12th April 2018

John Ward pottery

Lot 9. John Ward sculptural studio pottery vase, circa 1993. Estimate: £1,500-£2,500.

‘There is something compelling about the making of pots, regardless of function, which keeps me within the particular sphere; they are the focus of many interests and associations.’ – John Ward

The collecting trend for British studio pottery has been strong since Bernard Leach founded the movement in St Ives in the 1920’s and shows no signs of slowing. Ahead of the 20th Century & Contemporary Art & Design auction on 17th April, we take a look at a collection of pieces by British ceramic artist John Ward offered in the sale, who is attracting particular attention in the field. Widely regarded as one of Britain’s greatest potters, Ward’s hand-crafted pieces are on display at the V&A and the artist is a staple in books on contemporary ceramics. Unlike the works of Hans Coper and Lucie Rie that fetch stratospheric prices at auction, Ward is increasingly popular with collectors on the look out for a wave of new options available in this market.

John Ward pottery

Lot 8. John Ward sculptural studio pottery vase, circa 1993, Estimate: £3,500-£4,500.

‘My aim is to make pots which have simple forms with integral decoration and aspects which can interact with the environment in interesting ways; to try and express a balance between these dynamic qualities and a sense of stillness or containment.’ – John Ward

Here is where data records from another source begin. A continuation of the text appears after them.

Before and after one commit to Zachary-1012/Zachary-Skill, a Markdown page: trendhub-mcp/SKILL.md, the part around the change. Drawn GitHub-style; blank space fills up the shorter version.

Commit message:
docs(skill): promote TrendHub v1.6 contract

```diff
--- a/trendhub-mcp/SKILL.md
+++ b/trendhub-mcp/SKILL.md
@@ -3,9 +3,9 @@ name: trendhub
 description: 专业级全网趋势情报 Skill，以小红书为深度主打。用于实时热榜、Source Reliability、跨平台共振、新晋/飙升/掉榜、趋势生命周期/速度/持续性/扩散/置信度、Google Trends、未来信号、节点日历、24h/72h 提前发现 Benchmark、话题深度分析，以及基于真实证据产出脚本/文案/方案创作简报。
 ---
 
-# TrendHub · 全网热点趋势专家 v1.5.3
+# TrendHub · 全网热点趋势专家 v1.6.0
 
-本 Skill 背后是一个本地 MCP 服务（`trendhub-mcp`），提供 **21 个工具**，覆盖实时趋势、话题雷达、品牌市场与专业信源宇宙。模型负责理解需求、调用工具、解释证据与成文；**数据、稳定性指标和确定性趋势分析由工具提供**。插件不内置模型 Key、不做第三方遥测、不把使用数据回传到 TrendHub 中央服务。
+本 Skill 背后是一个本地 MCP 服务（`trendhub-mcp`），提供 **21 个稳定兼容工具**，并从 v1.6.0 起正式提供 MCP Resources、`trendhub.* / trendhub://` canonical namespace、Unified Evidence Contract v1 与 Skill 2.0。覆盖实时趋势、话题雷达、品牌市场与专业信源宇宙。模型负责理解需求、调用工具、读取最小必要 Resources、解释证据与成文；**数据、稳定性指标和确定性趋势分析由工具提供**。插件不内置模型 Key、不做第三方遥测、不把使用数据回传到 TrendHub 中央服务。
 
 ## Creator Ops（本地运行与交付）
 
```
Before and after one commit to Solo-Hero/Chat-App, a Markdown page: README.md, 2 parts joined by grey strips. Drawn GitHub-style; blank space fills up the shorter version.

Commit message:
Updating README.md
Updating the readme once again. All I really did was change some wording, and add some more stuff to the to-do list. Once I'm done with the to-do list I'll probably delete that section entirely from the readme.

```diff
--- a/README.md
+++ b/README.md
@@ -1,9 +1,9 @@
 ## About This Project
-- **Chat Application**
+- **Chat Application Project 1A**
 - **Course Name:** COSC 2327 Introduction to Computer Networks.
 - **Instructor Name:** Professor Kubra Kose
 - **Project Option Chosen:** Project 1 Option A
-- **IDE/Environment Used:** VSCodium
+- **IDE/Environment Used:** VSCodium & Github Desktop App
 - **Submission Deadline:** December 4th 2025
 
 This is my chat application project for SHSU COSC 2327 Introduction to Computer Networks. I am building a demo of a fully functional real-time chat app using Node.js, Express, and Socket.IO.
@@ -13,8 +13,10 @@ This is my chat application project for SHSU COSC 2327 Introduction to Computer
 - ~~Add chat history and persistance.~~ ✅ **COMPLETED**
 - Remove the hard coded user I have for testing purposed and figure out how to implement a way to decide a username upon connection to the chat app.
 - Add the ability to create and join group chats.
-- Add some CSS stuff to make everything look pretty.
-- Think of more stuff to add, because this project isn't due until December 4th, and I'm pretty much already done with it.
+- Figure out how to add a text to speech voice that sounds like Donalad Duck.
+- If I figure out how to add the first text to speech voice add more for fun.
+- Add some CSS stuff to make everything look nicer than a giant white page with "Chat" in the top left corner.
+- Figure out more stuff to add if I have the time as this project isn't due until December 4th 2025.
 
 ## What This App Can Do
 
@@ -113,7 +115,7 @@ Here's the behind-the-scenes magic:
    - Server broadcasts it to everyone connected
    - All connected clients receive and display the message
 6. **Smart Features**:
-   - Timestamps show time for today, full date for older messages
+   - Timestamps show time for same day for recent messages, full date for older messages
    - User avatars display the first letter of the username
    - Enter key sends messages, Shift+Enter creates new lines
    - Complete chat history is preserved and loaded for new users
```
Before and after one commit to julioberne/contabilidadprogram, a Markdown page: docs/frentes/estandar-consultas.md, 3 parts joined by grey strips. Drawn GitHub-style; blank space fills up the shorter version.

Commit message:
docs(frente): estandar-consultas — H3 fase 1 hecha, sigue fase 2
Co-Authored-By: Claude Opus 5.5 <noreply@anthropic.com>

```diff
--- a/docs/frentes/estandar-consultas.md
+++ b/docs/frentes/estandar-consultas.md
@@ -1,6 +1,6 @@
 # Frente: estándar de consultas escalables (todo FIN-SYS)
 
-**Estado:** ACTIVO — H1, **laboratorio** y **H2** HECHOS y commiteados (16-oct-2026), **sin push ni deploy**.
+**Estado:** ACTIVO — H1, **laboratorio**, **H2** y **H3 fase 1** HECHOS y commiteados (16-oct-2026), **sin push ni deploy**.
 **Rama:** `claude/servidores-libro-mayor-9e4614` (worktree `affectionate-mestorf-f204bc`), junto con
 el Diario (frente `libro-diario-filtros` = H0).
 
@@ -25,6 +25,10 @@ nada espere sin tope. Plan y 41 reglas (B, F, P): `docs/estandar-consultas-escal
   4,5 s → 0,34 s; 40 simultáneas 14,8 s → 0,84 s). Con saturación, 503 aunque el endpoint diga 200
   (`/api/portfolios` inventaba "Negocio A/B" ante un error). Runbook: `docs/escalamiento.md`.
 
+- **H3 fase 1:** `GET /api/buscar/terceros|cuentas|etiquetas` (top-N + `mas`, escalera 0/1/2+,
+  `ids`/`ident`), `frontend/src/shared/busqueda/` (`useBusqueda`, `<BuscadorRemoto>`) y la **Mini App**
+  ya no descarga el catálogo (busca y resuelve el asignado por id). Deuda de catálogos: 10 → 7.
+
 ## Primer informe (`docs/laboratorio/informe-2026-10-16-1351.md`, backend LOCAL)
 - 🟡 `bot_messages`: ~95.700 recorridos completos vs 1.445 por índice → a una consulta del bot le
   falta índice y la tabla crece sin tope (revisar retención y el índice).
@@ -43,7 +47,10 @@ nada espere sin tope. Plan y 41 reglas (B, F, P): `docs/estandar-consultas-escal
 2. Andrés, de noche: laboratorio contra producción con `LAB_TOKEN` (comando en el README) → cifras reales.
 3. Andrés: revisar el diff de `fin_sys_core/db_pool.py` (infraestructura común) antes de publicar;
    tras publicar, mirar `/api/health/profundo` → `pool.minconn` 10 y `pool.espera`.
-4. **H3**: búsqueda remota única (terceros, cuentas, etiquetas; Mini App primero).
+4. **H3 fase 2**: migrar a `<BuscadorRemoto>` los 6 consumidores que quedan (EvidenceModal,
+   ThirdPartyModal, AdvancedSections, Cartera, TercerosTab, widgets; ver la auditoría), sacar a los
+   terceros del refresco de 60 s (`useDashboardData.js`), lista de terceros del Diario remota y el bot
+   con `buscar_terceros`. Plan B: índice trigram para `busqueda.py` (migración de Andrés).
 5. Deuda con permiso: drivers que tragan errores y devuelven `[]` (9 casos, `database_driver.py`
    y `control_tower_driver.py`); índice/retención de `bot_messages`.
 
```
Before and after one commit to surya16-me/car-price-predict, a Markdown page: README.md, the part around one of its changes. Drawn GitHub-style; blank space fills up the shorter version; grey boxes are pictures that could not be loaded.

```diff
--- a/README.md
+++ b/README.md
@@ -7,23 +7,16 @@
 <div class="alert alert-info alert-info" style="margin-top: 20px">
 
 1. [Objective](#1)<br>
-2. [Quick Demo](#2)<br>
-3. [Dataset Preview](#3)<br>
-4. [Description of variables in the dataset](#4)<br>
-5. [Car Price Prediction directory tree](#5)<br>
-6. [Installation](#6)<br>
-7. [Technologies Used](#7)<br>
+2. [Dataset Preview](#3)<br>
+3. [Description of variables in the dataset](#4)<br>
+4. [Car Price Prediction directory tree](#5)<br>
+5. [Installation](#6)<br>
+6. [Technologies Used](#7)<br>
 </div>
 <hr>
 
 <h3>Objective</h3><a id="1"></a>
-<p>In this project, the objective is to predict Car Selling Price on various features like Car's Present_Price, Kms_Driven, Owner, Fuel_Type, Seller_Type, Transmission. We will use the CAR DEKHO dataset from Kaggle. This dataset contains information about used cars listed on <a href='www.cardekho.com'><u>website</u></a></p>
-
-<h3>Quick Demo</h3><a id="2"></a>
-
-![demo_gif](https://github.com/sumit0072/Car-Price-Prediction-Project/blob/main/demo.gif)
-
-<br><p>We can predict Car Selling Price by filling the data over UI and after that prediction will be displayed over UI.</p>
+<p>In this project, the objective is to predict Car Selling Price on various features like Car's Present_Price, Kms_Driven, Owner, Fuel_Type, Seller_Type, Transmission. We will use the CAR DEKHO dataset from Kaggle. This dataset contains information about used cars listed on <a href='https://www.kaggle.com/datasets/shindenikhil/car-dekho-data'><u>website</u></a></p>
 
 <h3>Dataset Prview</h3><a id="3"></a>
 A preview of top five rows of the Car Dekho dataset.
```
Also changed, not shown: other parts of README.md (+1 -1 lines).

Influenced by the clean and pure forms of ancient Chinese and Egyptian pre-glaze pottery, early Cypriot pottery and early Persian bowls, Ward uses flattened coils of clay and a pinched base to produce the hollow forms that characterise his sculptural vases. Ancient influences are accompanied by an interest in varying aspects seen in the work of more recent and acclaimed potters;  the formal strength of Hans Coper, Lucie Rie’s use of light and colour and Ian Godfrey’s experimentation with form and texture. Sometimes altered by cutting and rejoining to create ridges and grooves between curving surfaces, a pebble is then used to burnish the work. Ward’s pots are twice-fired in a kiln and he uses only matt glazes.

John Ward pottery

Lot 10. John Ward studio pottery vase, circa 1993. Estimate: £600-£800.